**Records for the exercise:**
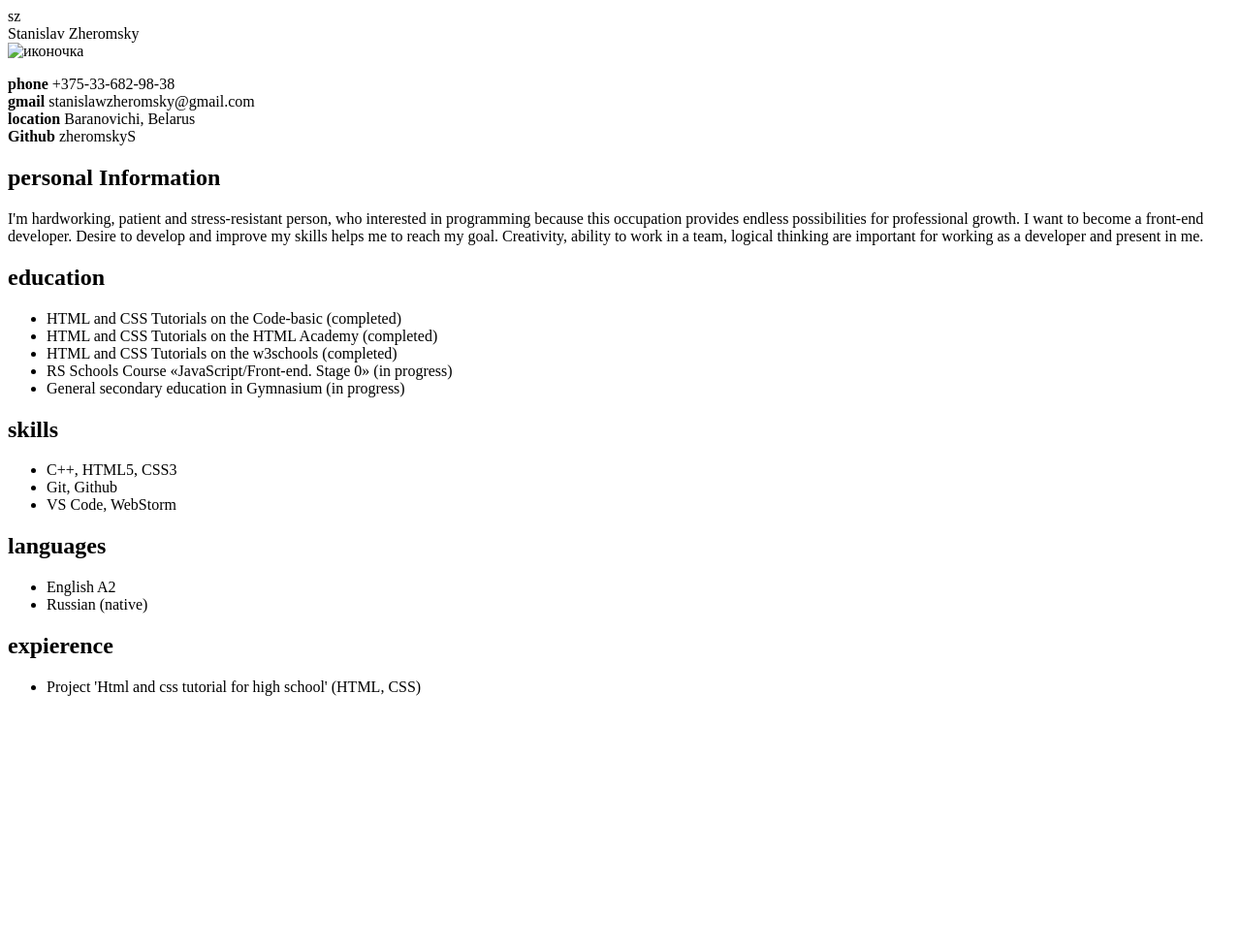
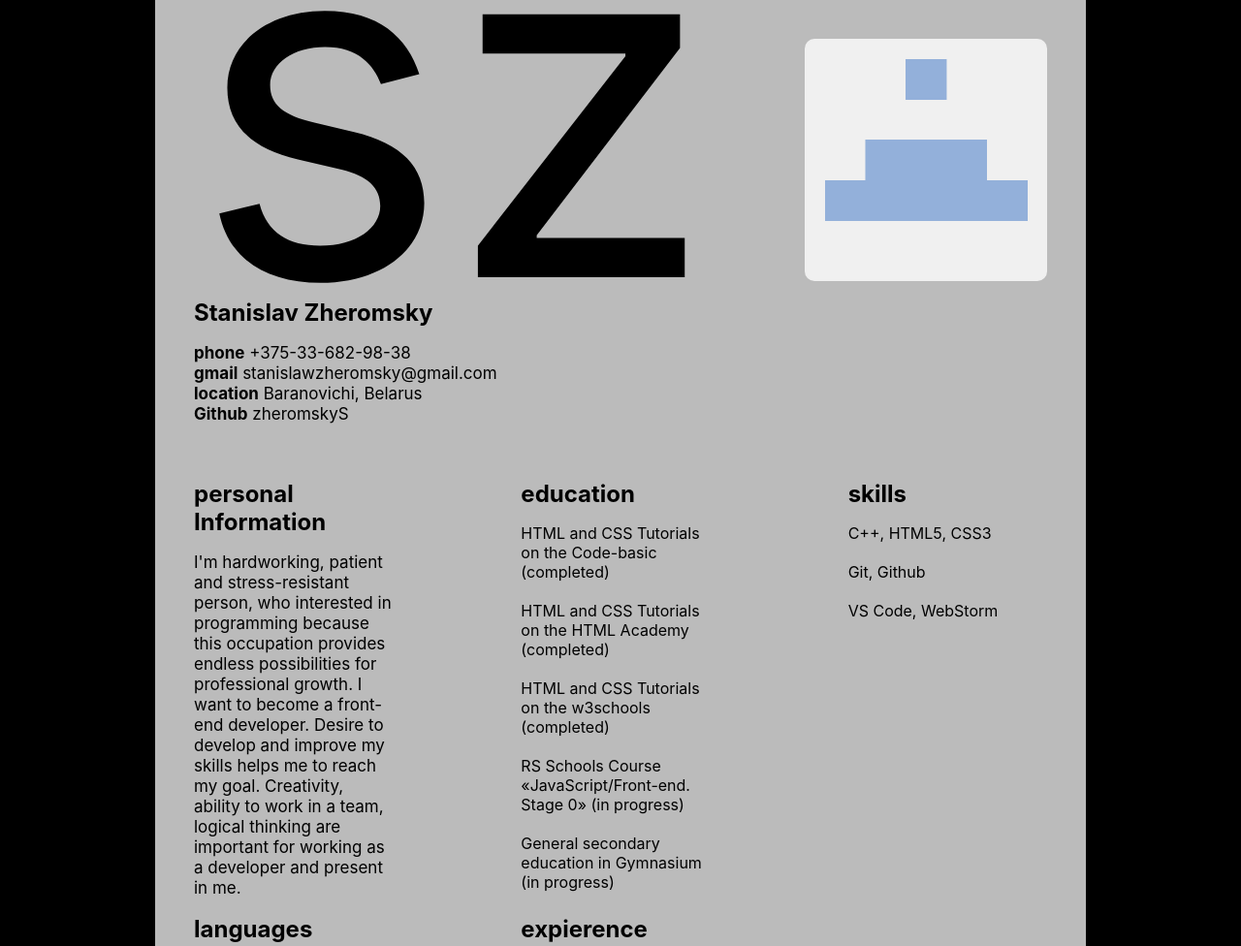
Before and after one commit to zheromskyS/rsschool-cv, a website: page index.html in a window 1280 px wide. Shown: the top 976 px of the page at 97% size. Before the commit the page ends 800 px from the top, so only its background shows below. Drawn offline with Linux system fonts and the light colour scheme.

Commit message:
feat: add styles, assets

```diff
--- a/style.css
+++ b/style.css
@@ -1 +1,89 @@
 /* styles */
+
+body {
+    margin: 0;
+    padding: 0;
+    background-color: black;
+}
+
+.wrapper {
+    max-width: 75%;
+    background-color: rgb(187, 187, 187);
+    padding-top: 0;
+    margin: 0 auto;
+    padding-bottom: 0;
+}
+
+.contact-info {
+    padding: 40px;
+}
+
+.level-1-info {
+    display: flex;
+    justify-content: space-between;
+}
+
+.letters {
+    font-family: -apple-system, BlinkMacSystemFont, 'Segoe UI',
+    Roboto, Oxygen, Ubuntu, Cantarell, 'Open Sans', 'Helvetica Neue', sans-serif;
+    font-size: 497px;
+    line-height: 131px;
+    padding: 0;
+    margin: 0;
+    display: inline;
+}
+
+.name-surname {
+    font-family: -apple-system, BlinkMacSystemFont, 'Segoe UI',
+    Roboto, Oxygen, Ubuntu, Cantarell, 'Open Sans', 'Helvetica Neue', sans-serif;
+    margin-top: 137px;
+    font-size: 24px;
+    font-weight: bold;
+}
+
+.main-photo {
+    width: 250px;
+    height: 250px;
+    border-radius: 10px;
+}
+
+.level-2-info {
+    font-family: -apple-system, BlinkMacSystemFont, 'Segoe UI',
+    Roboto, Oxygen, Ubuntu, Cantarell, 'Open Sans', 'Helvetica Neue', sans-serif;
+
+}
+
+.items {
+    margin: 0 40px;
+    display: grid;
+    grid-template-columns: 1fr 1fr 1fr;
+    column-gap: 15%;
+}
+
+h2 {
+    margin: 0;
+}
+
+.ed-list {
+    margin-left: 0;
+    padding-left: 0;
+}
+
+.ed-item {
+    list-style-type: none;
+    margin-bottom: 20px;
+    font-family: -apple-system, BlinkMacSystemFont, 'Segoe UI',
+    Roboto, Oxygen, Ubuntu, Cantarell, 'Open Sans', 'Helvetica Neue', sans-serif;
+}
+
+p {
+    font-family: -apple-system, BlinkMacSystemFont, 'Segoe UI',
+    Roboto, Oxygen, Ubuntu, Cantarell, 'Open Sans', 'Helvetica Neue', sans-serif;
+    font-size: 17px;
+    line-height: 21px;
+}
+
+h2 {
+    font-family: -apple-system, BlinkMacSystemFont, 'Segoe UI',
+    Roboto, Oxygen, Ubuntu, Cantarell, 'Open Sans', 'Helvetica Neue', sans-serif;
+}
```
Also changed, not shown: assets/profile.png (added).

**Task details:** Could you copy each line of the material that holds "margin"?

**Exercise output:**
+    margin: 0;
+    margin: 0 auto;
+    margin: 0;
+    margin-top: 137px;
+    margin: 0 40px;
+    margin: 0;
+    margin-left: 0;
+    margin-bottom: 20px;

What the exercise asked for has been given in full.